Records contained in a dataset
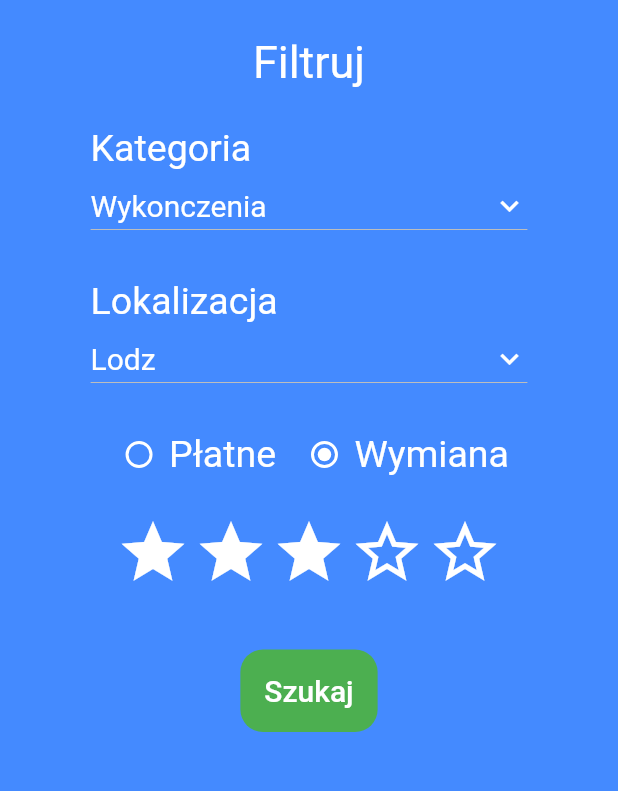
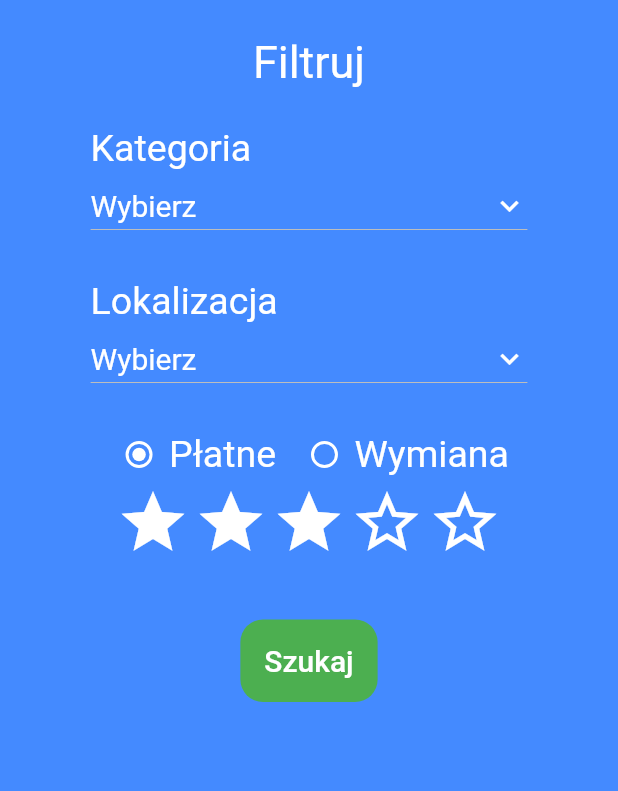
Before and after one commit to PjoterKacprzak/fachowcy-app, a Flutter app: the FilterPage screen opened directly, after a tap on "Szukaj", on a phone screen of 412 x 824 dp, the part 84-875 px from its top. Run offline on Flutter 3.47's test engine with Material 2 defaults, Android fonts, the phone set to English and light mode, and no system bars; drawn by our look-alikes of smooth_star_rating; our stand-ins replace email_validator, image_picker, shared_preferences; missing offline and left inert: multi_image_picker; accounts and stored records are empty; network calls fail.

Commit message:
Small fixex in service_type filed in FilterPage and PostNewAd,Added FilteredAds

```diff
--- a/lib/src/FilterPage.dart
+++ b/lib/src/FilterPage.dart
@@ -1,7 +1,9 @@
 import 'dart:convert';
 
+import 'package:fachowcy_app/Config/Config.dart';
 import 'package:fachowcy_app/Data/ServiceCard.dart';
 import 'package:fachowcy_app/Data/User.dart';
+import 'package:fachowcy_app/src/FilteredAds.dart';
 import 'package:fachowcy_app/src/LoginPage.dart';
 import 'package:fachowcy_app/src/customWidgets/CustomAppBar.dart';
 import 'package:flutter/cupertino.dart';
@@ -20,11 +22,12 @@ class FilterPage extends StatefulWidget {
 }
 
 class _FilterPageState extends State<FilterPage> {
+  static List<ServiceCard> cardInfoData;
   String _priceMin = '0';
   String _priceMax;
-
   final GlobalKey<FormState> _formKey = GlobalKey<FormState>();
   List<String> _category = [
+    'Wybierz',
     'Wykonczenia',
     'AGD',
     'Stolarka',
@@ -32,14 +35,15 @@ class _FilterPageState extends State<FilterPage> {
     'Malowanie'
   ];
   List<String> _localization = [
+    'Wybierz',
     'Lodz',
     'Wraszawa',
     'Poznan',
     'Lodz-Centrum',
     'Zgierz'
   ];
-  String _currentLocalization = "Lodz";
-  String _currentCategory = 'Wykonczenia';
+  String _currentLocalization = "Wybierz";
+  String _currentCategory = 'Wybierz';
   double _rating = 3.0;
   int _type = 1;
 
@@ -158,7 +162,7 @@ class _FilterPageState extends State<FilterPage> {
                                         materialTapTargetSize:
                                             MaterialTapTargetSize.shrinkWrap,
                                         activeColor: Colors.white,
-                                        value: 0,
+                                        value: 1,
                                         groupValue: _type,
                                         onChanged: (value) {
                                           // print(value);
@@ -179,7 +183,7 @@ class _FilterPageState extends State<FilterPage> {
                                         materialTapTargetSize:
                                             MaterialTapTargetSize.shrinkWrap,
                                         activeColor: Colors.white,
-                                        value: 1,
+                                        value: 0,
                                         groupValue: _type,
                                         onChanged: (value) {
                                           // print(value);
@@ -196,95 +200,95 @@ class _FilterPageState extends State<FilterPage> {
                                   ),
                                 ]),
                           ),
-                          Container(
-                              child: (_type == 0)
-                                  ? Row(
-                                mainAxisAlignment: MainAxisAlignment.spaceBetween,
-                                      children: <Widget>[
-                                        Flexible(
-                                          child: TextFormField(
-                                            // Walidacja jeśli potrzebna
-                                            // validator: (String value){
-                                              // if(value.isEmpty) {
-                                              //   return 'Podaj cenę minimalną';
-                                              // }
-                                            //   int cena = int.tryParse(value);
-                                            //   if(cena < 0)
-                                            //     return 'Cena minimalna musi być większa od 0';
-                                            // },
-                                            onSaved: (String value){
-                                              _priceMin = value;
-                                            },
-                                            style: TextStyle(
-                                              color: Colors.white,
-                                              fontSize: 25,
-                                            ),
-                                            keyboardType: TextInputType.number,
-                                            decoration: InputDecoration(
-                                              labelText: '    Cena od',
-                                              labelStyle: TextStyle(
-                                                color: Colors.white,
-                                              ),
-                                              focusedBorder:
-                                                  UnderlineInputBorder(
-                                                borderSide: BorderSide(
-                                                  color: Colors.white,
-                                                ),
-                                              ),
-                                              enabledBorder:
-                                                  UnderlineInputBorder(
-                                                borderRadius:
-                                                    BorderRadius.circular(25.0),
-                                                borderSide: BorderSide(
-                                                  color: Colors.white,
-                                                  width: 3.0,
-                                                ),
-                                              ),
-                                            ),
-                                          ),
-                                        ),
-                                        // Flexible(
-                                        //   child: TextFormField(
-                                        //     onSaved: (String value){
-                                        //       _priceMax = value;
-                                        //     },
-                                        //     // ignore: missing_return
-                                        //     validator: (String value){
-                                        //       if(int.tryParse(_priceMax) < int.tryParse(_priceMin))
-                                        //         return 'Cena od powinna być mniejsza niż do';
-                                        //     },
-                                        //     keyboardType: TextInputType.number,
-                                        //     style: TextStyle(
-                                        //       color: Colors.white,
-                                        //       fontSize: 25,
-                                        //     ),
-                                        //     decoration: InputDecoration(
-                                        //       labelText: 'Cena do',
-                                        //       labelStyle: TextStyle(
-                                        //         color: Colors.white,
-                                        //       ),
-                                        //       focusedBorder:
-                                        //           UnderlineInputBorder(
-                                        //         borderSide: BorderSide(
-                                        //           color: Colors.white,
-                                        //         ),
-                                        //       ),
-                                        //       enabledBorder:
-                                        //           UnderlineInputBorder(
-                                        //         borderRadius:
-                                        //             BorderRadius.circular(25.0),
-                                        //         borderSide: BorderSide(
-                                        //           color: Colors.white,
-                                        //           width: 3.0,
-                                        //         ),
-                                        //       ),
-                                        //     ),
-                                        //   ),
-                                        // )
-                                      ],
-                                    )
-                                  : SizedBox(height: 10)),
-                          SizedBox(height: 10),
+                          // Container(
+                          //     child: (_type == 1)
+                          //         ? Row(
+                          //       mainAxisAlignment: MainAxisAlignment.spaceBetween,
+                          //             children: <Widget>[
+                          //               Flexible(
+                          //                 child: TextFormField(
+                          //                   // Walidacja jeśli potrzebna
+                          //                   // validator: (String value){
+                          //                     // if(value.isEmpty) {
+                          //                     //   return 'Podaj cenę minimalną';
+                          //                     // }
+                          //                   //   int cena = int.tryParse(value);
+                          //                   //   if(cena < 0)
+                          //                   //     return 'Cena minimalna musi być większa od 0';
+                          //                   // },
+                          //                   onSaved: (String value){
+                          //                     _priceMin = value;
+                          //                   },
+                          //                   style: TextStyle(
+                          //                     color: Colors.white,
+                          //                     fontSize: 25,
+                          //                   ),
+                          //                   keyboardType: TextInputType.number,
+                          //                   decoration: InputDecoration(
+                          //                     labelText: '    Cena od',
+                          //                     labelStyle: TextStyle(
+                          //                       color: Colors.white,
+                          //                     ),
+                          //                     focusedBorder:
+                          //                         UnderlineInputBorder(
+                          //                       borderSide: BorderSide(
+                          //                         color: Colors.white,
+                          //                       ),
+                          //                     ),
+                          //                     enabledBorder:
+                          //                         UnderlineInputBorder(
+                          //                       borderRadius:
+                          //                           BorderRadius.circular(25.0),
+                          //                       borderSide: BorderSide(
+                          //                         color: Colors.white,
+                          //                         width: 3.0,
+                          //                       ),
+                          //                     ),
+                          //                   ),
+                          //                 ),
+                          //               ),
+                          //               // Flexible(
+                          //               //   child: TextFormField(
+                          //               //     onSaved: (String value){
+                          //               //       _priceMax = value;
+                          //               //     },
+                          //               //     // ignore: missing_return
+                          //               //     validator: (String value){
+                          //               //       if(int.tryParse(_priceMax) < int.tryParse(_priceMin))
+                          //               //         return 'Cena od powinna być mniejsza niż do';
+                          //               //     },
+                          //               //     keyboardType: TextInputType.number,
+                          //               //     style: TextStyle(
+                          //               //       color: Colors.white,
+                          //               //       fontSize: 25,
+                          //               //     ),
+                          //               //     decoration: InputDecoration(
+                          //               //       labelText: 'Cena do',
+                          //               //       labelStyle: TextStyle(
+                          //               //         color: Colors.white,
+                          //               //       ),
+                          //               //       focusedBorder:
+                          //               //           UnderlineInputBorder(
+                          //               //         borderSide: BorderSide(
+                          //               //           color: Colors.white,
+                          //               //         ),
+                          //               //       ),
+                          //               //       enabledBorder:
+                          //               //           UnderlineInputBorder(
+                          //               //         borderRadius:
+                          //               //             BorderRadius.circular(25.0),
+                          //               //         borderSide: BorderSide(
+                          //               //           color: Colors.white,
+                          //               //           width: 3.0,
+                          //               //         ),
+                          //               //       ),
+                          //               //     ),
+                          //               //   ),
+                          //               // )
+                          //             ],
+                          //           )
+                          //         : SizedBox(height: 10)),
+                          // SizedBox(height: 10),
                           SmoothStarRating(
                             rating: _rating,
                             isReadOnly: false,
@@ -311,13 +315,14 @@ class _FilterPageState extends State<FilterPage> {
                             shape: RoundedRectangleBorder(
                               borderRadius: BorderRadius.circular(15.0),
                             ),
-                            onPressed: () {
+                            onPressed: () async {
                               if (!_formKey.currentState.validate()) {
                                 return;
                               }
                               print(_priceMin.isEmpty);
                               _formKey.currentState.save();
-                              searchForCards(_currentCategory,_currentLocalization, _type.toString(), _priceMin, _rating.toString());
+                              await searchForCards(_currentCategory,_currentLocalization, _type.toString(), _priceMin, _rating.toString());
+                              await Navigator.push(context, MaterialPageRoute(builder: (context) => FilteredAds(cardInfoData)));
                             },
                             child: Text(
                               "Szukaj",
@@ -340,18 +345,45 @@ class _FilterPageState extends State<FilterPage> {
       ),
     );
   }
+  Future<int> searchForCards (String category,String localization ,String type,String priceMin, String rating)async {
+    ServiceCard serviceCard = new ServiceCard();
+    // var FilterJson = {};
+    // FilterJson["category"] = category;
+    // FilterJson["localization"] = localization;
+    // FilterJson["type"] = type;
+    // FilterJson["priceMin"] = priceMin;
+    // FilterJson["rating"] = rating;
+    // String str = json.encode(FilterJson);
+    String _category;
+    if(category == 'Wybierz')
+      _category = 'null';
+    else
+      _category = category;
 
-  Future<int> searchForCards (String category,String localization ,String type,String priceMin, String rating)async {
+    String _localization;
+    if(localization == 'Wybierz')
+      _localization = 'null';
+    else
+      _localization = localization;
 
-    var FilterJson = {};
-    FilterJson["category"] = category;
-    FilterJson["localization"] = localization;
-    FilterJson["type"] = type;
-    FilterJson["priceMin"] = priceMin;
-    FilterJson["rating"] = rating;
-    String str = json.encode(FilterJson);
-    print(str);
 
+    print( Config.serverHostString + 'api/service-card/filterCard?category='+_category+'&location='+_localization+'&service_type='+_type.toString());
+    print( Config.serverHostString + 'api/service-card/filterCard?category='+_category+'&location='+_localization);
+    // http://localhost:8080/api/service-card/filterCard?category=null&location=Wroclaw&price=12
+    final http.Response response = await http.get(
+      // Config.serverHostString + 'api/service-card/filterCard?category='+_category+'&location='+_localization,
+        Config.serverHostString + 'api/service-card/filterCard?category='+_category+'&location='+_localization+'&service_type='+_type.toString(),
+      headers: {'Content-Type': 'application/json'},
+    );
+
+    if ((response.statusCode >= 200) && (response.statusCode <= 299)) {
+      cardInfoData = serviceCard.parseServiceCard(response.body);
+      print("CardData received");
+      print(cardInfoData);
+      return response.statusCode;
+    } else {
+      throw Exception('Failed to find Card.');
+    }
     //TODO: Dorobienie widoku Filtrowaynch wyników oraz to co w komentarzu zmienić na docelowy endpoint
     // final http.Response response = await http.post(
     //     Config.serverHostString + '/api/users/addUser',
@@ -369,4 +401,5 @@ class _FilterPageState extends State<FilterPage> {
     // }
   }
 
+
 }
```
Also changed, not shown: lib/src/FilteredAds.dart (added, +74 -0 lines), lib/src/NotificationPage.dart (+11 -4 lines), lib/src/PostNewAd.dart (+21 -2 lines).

What the task requires = Copy each line above where "TextStyle" appears.

Solution to the exercise =
-                                            style: TextStyle(
-                                              labelStyle: TextStyle(
-                                        //     style: TextStyle(
-                                        //       labelStyle: TextStyle(
+                          //                   style: TextStyle(
+                          //                     labelStyle: TextStyle(
+                          //               //     style: TextStyle(
+                          //               //       labelStyle: TextStyle(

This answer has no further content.